• **Brief**
After finding the line with "direction TB" in the data below, set down exactly each line through the one with "HTTP --> SVC", inclusive, and stop there.

(Detected change data)
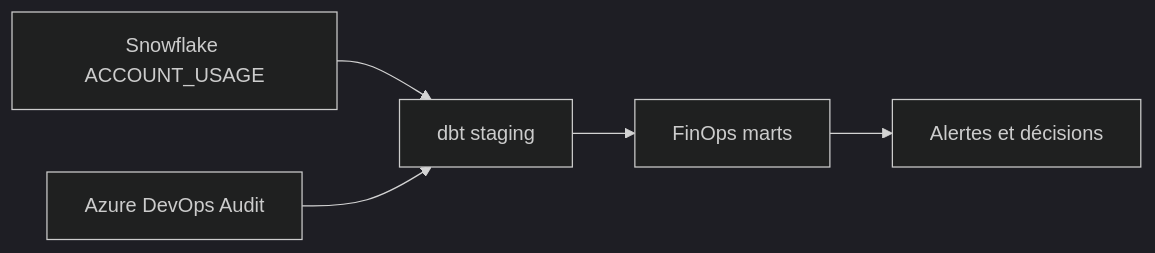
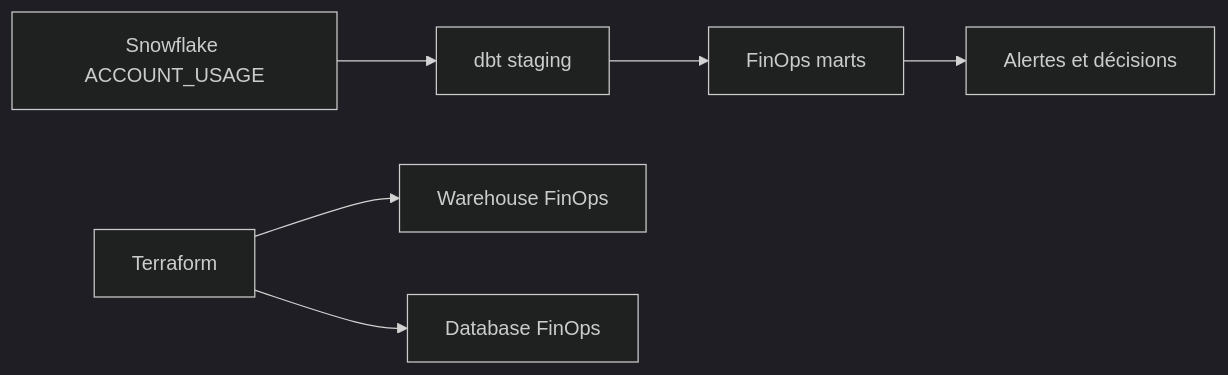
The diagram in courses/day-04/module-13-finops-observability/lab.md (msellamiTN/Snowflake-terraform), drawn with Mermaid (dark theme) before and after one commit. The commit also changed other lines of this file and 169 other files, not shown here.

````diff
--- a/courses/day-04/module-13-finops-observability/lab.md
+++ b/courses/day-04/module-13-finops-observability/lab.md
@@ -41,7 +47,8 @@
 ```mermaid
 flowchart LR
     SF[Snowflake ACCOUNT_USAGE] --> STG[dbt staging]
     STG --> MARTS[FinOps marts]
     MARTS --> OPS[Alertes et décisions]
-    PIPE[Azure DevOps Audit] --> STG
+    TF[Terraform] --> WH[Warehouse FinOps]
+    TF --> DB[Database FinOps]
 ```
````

==

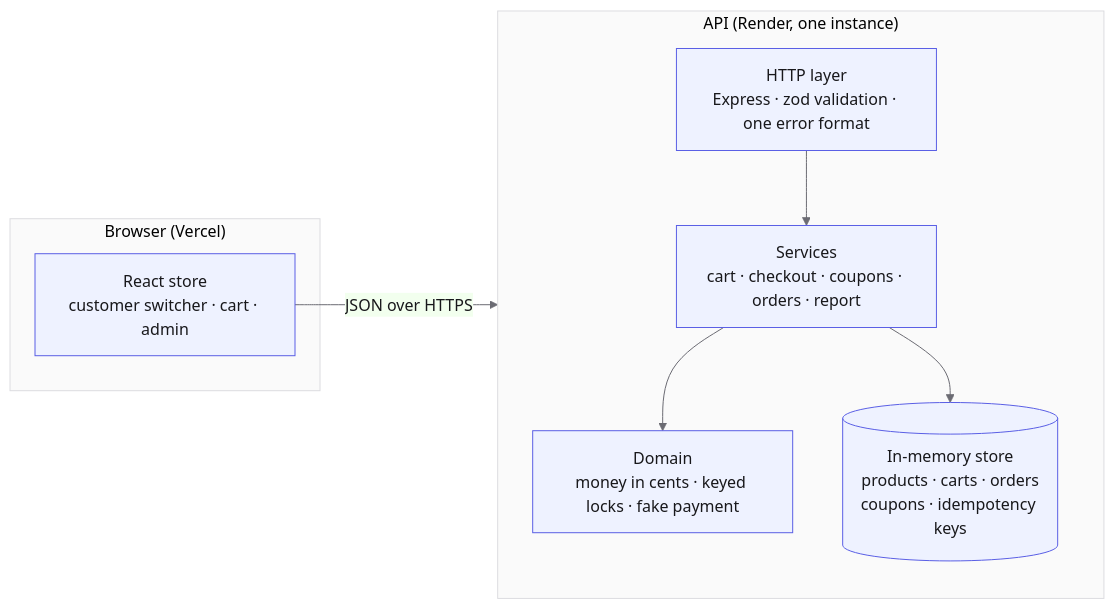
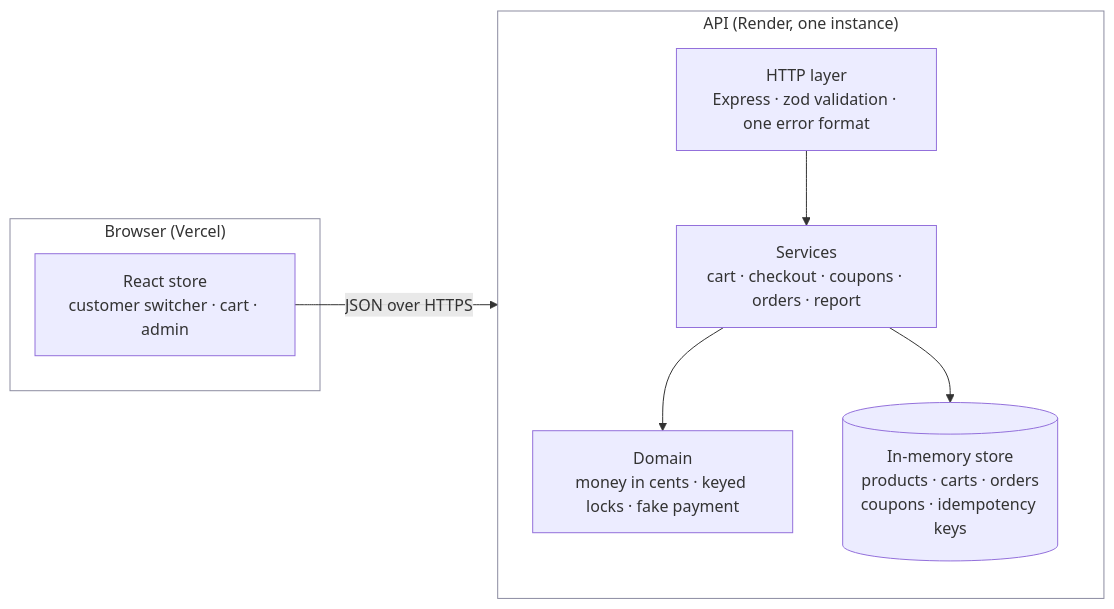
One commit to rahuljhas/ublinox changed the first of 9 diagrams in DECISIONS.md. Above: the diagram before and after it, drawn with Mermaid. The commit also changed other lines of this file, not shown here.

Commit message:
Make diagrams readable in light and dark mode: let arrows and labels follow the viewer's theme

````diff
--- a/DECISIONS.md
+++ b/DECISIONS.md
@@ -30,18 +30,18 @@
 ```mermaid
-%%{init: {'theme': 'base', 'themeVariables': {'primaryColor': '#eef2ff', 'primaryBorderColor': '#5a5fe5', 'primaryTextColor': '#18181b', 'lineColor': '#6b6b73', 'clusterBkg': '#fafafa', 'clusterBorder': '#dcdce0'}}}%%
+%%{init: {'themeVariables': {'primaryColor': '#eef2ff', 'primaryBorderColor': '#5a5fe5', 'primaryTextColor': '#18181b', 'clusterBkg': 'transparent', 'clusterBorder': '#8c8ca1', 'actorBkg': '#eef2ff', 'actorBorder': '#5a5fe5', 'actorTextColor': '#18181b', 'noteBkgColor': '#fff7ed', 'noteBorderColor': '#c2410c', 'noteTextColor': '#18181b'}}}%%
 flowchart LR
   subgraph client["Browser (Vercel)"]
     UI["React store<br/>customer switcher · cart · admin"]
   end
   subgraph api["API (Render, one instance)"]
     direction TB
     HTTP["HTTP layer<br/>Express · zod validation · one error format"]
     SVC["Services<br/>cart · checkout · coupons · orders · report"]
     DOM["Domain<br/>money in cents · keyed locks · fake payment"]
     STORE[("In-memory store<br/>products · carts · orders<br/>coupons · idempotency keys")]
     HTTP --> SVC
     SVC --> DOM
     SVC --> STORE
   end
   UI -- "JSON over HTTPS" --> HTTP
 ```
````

* * *

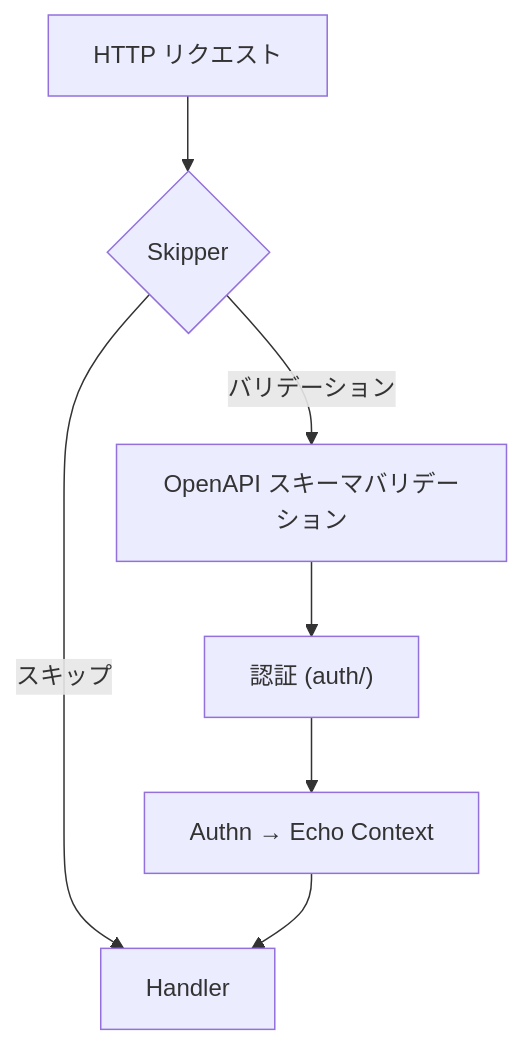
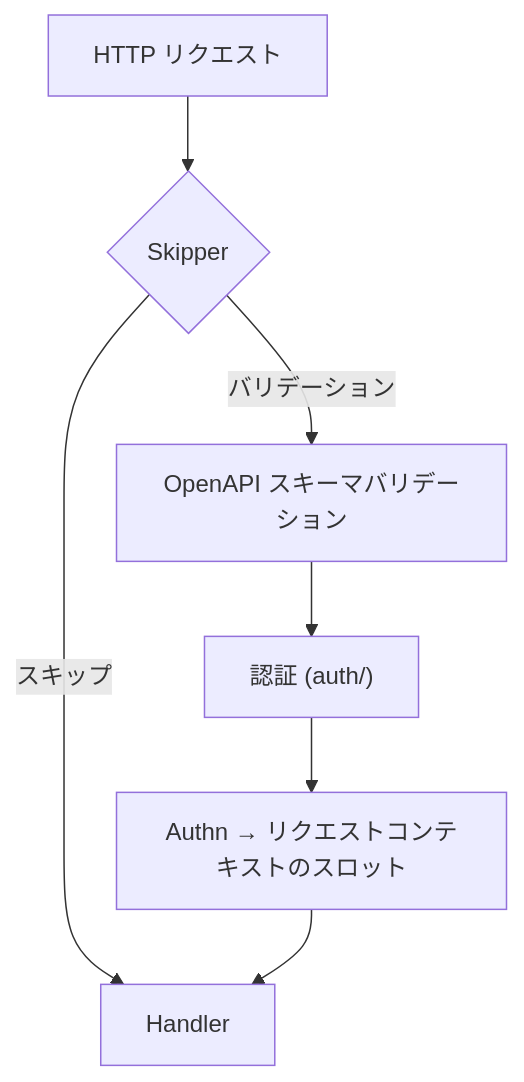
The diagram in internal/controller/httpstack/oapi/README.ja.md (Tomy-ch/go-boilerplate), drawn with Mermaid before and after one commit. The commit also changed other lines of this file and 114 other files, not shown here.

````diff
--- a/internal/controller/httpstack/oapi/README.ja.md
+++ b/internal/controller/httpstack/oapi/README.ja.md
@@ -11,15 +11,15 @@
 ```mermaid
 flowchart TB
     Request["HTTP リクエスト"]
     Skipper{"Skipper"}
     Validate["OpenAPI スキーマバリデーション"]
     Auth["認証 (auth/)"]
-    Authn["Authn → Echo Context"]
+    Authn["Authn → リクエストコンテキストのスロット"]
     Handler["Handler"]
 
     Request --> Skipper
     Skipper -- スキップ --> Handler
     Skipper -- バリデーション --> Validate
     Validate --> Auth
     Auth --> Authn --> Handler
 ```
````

• **Solution to the exercise**
     direction TB
     HTTP["HTTP layer<br/>Express · zod validation · one error format"]
     SVC["Services<br/>cart · checkout · coupons · orders · report"]
     DOM["Domain<br/>money in cents · keyed locks · fake payment"]
     STORE[("In-memory store<br/>products · carts · orders<br/>coupons · idempotency keys")]
     HTTP --> SVC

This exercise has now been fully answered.